# [Task to carry out]
Output the records again verbatim.

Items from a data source
..............................

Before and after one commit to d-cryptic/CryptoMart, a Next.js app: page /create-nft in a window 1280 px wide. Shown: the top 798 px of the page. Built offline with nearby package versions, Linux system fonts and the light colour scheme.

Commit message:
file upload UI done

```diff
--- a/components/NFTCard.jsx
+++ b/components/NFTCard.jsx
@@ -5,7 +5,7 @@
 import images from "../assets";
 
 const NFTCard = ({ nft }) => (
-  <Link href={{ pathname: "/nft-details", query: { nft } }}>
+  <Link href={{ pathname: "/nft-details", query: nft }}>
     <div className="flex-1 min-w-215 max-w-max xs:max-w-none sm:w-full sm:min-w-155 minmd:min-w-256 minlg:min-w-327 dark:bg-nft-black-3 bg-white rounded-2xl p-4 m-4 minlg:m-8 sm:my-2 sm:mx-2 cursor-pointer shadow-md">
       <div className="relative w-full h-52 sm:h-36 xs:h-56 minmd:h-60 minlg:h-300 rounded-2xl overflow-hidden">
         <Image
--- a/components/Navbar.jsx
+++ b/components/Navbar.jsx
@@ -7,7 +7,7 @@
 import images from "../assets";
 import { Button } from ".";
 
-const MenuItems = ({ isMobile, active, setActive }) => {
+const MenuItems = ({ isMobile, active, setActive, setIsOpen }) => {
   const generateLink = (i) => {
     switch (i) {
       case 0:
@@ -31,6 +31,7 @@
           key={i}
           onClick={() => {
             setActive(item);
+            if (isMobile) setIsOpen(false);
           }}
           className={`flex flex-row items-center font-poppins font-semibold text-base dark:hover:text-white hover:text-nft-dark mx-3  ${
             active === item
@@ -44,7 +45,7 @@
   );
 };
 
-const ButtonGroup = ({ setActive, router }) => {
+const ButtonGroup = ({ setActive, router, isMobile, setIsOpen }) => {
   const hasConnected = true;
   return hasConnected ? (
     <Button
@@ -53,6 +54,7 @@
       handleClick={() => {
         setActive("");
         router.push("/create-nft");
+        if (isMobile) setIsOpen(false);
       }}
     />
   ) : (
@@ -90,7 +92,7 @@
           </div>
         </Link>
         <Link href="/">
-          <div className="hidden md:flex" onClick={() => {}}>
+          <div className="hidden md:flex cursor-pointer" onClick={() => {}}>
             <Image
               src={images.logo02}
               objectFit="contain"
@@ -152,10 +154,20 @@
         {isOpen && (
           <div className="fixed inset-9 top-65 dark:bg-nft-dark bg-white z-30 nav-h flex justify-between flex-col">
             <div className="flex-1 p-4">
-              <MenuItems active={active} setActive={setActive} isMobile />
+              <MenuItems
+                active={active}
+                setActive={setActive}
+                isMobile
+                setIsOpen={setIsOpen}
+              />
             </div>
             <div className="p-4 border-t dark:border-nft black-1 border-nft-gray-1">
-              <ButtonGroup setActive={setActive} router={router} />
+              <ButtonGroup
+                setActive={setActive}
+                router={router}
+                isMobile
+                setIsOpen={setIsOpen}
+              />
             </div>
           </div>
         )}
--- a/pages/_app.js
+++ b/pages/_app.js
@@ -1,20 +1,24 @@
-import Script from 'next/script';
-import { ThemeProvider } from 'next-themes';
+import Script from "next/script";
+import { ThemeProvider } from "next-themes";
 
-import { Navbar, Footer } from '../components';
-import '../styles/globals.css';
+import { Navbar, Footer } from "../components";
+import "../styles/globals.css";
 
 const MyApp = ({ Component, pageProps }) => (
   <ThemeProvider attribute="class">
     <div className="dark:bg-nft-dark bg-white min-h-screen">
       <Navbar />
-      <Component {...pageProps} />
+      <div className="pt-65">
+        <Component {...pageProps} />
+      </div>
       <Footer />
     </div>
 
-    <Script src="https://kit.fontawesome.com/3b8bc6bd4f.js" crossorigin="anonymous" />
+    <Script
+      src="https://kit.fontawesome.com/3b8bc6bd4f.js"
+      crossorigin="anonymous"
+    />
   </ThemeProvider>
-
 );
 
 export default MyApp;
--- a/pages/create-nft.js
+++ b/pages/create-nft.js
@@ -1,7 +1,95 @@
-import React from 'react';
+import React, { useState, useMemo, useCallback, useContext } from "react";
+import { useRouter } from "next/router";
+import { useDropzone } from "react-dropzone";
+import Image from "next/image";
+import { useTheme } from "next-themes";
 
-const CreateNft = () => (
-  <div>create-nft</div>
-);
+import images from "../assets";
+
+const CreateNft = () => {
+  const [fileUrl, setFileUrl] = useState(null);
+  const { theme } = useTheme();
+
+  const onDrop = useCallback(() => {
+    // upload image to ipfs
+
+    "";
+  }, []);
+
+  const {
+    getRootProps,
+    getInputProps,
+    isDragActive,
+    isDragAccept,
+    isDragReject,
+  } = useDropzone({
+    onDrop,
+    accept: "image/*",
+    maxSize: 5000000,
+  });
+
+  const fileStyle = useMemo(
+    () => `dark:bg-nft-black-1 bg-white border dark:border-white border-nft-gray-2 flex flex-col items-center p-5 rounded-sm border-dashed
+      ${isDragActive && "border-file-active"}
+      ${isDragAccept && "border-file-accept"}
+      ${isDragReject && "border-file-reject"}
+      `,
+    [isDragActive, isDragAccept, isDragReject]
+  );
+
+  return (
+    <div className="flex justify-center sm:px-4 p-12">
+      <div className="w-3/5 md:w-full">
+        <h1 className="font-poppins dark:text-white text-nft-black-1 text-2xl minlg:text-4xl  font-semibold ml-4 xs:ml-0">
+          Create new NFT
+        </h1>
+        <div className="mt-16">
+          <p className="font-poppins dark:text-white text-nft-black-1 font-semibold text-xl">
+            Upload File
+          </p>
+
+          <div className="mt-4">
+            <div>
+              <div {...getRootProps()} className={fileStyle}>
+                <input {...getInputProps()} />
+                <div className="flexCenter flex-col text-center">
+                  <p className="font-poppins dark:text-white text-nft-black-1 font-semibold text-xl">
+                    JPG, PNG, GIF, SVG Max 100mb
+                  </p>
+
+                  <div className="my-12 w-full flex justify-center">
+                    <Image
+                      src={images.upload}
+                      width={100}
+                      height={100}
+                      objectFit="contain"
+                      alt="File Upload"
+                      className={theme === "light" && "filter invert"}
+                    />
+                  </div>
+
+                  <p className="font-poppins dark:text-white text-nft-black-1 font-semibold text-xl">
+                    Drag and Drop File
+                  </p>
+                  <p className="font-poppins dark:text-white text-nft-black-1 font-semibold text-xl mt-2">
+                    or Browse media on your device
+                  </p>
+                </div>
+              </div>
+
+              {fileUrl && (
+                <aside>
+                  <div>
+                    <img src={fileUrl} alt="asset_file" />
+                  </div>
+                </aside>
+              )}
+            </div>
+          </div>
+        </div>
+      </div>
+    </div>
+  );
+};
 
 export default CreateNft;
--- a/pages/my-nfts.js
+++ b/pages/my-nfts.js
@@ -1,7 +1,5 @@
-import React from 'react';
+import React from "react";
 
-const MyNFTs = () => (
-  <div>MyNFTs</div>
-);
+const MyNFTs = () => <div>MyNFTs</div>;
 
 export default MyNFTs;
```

..............................

# [Answer for the task]
Before and after one commit to d-cryptic/CryptoMart, a Next.js app: page /create-nft in a window 1280 px wide. Shown: the top 798 px of the page. Built offline with nearby package versions, Linux system fonts and the light colour scheme.

Commit message:
file upload UI done

```diff
--- a/components/NFTCard.jsx
+++ b/components/NFTCard.jsx
@@ -5,7 +5,7 @@
 import images from "../assets";
 
 const NFTCard = ({ nft }) => (
-  <Link href={{ pathname: "/nft-details", query: { nft } }}>
+  <Link href={{ pathname: "/nft-details", query: nft }}>
     <div className="flex-1 min-w-215 max-w-max xs:max-w-none sm:w-full sm:min-w-155 minmd:min-w-256 minlg:min-w-327 dark:bg-nft-black-3 bg-white rounded-2xl p-4 m-4 minlg:m-8 sm:my-2 sm:mx-2 cursor-pointer shadow-md">
       <div className="relative w-full h-52 sm:h-36 xs:h-56 minmd:h-60 minlg:h-300 rounded-2xl overflow-hidden">
         <Image
--- a/components/Navbar.jsx
+++ b/components/Navbar.jsx
@@ -7,7 +7,7 @@
 import images from "../assets";
 import { Button } from ".";
 
-const MenuItems = ({ isMobile, active, setActive }) => {
+const MenuItems = ({ isMobile, active, setActive, setIsOpen }) => {
   const generateLink = (i) => {
     switch (i) {
       case 0:
@@ -31,6 +31,7 @@
           key={i}
           onClick={() => {
             setActive(item);
+            if (isMobile) setIsOpen(false);
           }}
           className={`flex flex-row items-center font-poppins font-semibold text-base dark:hover:text-white hover:text-nft-dark mx-3  ${
             active === item
@@ -44,7 +45,7 @@
   );
 };
 
-const ButtonGroup = ({ setActive, router }) => {
+const ButtonGroup = ({ setActive, router, isMobile, setIsOpen }) => {
   const hasConnected = true;
   return hasConnected ? (
     <Button
@@ -53,6 +54,7 @@
       handleClick={() => {
         setActive("");
         router.push("/create-nft");
+        if (isMobile) setIsOpen(false);
       }}
     />
   ) : (
@@ -90,7 +92,7 @@
           </div>
         </Link>
         <Link href="/">
-          <div className="hidden md:flex" onClick={() => {}}>
+          <div className="hidden md:flex cursor-pointer" onClick={() => {}}>
             <Image
               src={images.logo02}
               objectFit="contain"
@@ -152,10 +154,20 @@
         {isOpen && (
           <div className="fixed inset-9 top-65 dark:bg-nft-dark bg-white z-30 nav-h flex justify-between flex-col">
             <div className="flex-1 p-4">
-              <MenuItems active={active} setActive={setActive} isMobile />
+              <MenuItems
+                active={active}
+                setActive={setActive}
+                isMobile
+                setIsOpen={setIsOpen}
+              />
             </div>
             <div className="p-4 border-t dark:border-nft black-1 border-nft-gray-1">
-              <ButtonGroup setActive={setActive} router={router} />
+              <ButtonGroup
+                setActive={setActive}
+                router={router}
+                isMobile
+                setIsOpen={setIsOpen}
+              />
             </div>
           </div>
         )}
--- a/pages/_app.js
+++ b/pages/_app.js
@@ -1,20 +1,24 @@
-import Script from 'next/script';
-import { ThemeProvider } from 'next-themes';
+import Script from "next/script";
+import { ThemeProvider } from "next-themes";
 
-import { Navbar, Footer } from '../components';
-import '../styles/globals.css';
+import { Navbar, Footer } from "../components";
+import "../styles/globals.css";
 
 const MyApp = ({ Component, pageProps }) => (
   <ThemeProvider attribute="class">
     <div className="dark:bg-nft-dark bg-white min-h-screen">
       <Navbar />
-      <Component {...pageProps} />
+      <div className="pt-65">
+        <Component {...pageProps} />
+      </div>
       <Footer />
     </div>
 
-    <Script src="https://kit.fontawesome.com/3b8bc6bd4f.js" crossorigin="anonymous" />
+    <Script
+      src="https://kit.fontawesome.com/3b8bc6bd4f.js"
+      crossorigin="anonymous"
+    />
   </ThemeProvider>
-
 );
 
 export default MyApp;
--- a/pages/create-nft.js
+++ b/pages/create-nft.js
@@ -1,7 +1,95 @@
-import React from 'react';
+import React, { useState, useMemo, useCallback, useContext } from "react";
+import { useRouter } from "next/router";
+import { useDropzone } from "react-dropzone";
+import Image from "next/image";
+import { useTheme } from "next-themes";
 
-const CreateNft = () => (
-  <div>create-nft</div>
-);
+import images from "../assets";
+
+const CreateNft = () => {
+  const [fileUrl, setFileUrl] = useState(null);
+  const { theme } = useTheme();
+
+  const onDrop = useCallback(() => {
+    // upload image to ipfs
+
+    "";
+  }, []);
+
+  const {
+    getRootProps,
+    getInputProps,
+    isDragActive,
+    isDragAccept,
+    isDragReject,
+  } = useDropzone({
+    onDrop,
+    accept: "image/*",
+    maxSize: 5000000,
+  });
+
+  const fileStyle = useMemo(
+    () => `dark:bg-nft-black-1 bg-white border dark:border-white border-nft-gray-2 flex flex-col items-center p-5 rounded-sm border-dashed
+      ${isDragActive && "border-file-active"}
+      ${isDragAccept && "border-file-accept"}
+      ${isDragReject && "border-file-reject"}
+      `,
+    [isDragActive, isDragAccept, isDragReject]
+  );
+
+  return (
+    <div className="flex justify-center sm:px-4 p-12">
+      <div className="w-3/5 md:w-full">
+        <h1 className="font-poppins dark:text-white text-nft-black-1 text-2xl minlg:text-4xl  font-semibold ml-4 xs:ml-0">
+          Create new NFT
+        </h1>
+        <div className="mt-16">
+          <p className="font-poppins dark:text-white text-nft-black-1 font-semibold text-xl">
+            Upload File
+          </p>
+
+          <div className="mt-4">
+            <div>
+              <div {...getRootProps()} className={fileStyle}>
+                <input {...getInputProps()} />
+                <div className="flexCenter flex-col text-center">
+                  <p className="font-poppins dark:text-white text-nft-black-1 font-semibold text-xl">
+                    JPG, PNG, GIF, SVG Max 100mb
+                  </p>
+
+                  <div className="my-12 w-full flex justify-center">
+                    <Image
+                      src={images.upload}
+                      width={100}
+                      height={100}
+                      objectFit="contain"
+                      alt="File Upload"
+                      className={theme === "light" && "filter invert"}
+                    />
+                  </div>
+
+                  <p className="font-poppins dark:text-white text-nft-black-1 font-semibold text-xl">
+                    Drag and Drop File
+                  </p>
+                  <p className="font-poppins dark:text-white text-nft-black-1 font-semibold text-xl mt-2">
+                    or Browse media on your device
+                  </p>
+                </div>
+              </div>
+
+              {fileUrl && (
+                <aside>
+                  <div>
+                    <img src={fileUrl} alt="asset_file" />
+                  </div>
+                </aside>
+              )}
+            </div>
+          </div>
+        </div>
+      </div>
+    </div>
+  );
+};
 
 export default CreateNft;
--- a/pages/my-nfts.js
+++ b/pages/my-nfts.js
@@ -1,7 +1,5 @@
-import React from 'react';
+import React from "react";
 
-const MyNFTs = () => (
-  <div>MyNFTs</div>
-);
+const MyNFTs = () => <div>MyNFTs</div>;
 
 export default MyNFTs;
```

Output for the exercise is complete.